AIM OF THE TASK: Return the records, each one exactly as written.
--------
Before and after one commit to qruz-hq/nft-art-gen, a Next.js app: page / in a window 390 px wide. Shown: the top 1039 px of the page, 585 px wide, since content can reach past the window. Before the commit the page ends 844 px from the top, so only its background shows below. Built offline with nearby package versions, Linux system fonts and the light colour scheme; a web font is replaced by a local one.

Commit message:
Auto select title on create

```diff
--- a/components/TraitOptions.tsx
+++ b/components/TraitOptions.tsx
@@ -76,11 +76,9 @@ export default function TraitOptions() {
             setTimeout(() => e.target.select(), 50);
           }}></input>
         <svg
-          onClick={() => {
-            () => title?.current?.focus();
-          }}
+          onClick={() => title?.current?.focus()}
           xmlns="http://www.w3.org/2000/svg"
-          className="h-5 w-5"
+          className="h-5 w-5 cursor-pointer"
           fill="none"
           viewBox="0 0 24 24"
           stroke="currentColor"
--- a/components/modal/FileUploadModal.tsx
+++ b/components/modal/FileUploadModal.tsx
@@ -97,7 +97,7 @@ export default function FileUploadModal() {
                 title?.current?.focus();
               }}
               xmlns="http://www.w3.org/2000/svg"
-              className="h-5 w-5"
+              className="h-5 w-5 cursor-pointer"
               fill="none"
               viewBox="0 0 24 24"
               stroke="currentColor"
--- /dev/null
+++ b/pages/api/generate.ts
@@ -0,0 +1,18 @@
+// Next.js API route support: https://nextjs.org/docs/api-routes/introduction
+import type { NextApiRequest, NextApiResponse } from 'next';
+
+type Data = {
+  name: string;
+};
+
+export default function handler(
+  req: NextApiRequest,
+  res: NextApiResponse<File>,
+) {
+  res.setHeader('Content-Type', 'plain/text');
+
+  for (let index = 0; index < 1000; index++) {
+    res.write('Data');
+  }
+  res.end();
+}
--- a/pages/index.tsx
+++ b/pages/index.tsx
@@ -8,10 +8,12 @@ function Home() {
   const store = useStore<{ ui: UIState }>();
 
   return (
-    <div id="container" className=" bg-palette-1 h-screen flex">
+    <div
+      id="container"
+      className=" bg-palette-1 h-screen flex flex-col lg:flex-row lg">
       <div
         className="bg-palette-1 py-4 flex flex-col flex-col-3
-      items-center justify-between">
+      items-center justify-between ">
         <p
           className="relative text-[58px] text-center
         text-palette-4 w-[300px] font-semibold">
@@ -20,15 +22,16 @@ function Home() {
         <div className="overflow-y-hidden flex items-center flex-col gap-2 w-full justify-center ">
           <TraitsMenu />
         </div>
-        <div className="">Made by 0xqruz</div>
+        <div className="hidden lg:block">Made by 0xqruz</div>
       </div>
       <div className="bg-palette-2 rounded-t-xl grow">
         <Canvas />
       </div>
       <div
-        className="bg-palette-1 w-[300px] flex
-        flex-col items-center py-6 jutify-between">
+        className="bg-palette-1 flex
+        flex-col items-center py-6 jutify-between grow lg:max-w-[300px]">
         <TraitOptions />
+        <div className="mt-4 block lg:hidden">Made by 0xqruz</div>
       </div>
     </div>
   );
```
--------
WRITTEN ANSWER:
Before and after one commit to qruz-hq/nft-art-gen, a Next.js app: page / in a window 390 px wide. Shown: the top 1039 px of the page, 585 px wide, since content can reach past the window. Before the commit the page ends 844 px from the top, so only its background shows below. Built offline with nearby package versions, Linux system fonts and the light colour scheme; a web font is replaced by a local one.

Commit message:
Auto select title on create

```diff
--- a/components/TraitOptions.tsx
+++ b/components/TraitOptions.tsx
@@ -76,11 +76,9 @@ export default function TraitOptions() {
             setTimeout(() => e.target.select(), 50);
           }}></input>
         <svg
-          onClick={() => {
-            () => title?.current?.focus();
-          }}
+          onClick={() => title?.current?.focus()}
           xmlns="http://www.w3.org/2000/svg"
-          className="h-5 w-5"
+          className="h-5 w-5 cursor-pointer"
           fill="none"
           viewBox="0 0 24 24"
           stroke="currentColor"
--- a/components/modal/FileUploadModal.tsx
+++ b/components/modal/FileUploadModal.tsx
@@ -97,7 +97,7 @@ export default function FileUploadModal() {
                 title?.current?.focus();
               }}
               xmlns="http://www.w3.org/2000/svg"
-              className="h-5 w-5"
+              className="h-5 w-5 cursor-pointer"
               fill="none"
               viewBox="0 0 24 24"
               stroke="currentColor"
--- /dev/null
+++ b/pages/api/generate.ts
@@ -0,0 +1,18 @@
+// Next.js API route support: https://nextjs.org/docs/api-routes/introduction
+import type { NextApiRequest, NextApiResponse } from 'next';
+
+type Data = {
+  name: string;
+};
+
+export default function handler(
+  req: NextApiRequest,
+  res: NextApiResponse<File>,
+) {
+  res.setHeader('Content-Type', 'plain/text');
+
+  for (let index = 0; index < 1000; index++) {
+    res.write('Data');
+  }
+  res.end();
+}
--- a/pages/index.tsx
+++ b/pages/index.tsx
@@ -8,10 +8,12 @@ function Home() {
   const store = useStore<{ ui: UIState }>();
 
   return (
-    <div id="container" className=" bg-palette-1 h-screen flex">
+    <div
+      id="container"
+      className=" bg-palette-1 h-screen flex flex-col lg:flex-row lg">
       <div
         className="bg-palette-1 py-4 flex flex-col flex-col-3
-      items-center justify-between">
+      items-center justify-between ">
         <p
           className="relative text-[58px] text-center
         text-palette-4 w-[300px] font-semibold">
@@ -20,15 +22,16 @@ function Home() {
         <div className="overflow-y-hidden flex items-center flex-col gap-2 w-full justify-center ">
           <TraitsMenu />
         </div>
-        <div className="">Made by 0xqruz</div>
+        <div className="hidden lg:block">Made by 0xqruz</div>
       </div>
       <div className="bg-palette-2 rounded-t-xl grow">
         <Canvas />
       </div>
       <div
-        className="bg-palette-1 w-[300px] flex
-        flex-col items-center py-6 jutify-between">
+        className="bg-palette-1 flex
+        flex-col items-center py-6 jutify-between grow lg:max-w-[300px]">
         <TraitOptions />
+        <div className="mt-4 block lg:hidden">Made by 0xqruz</div>
       </div>
     </div>
   );
```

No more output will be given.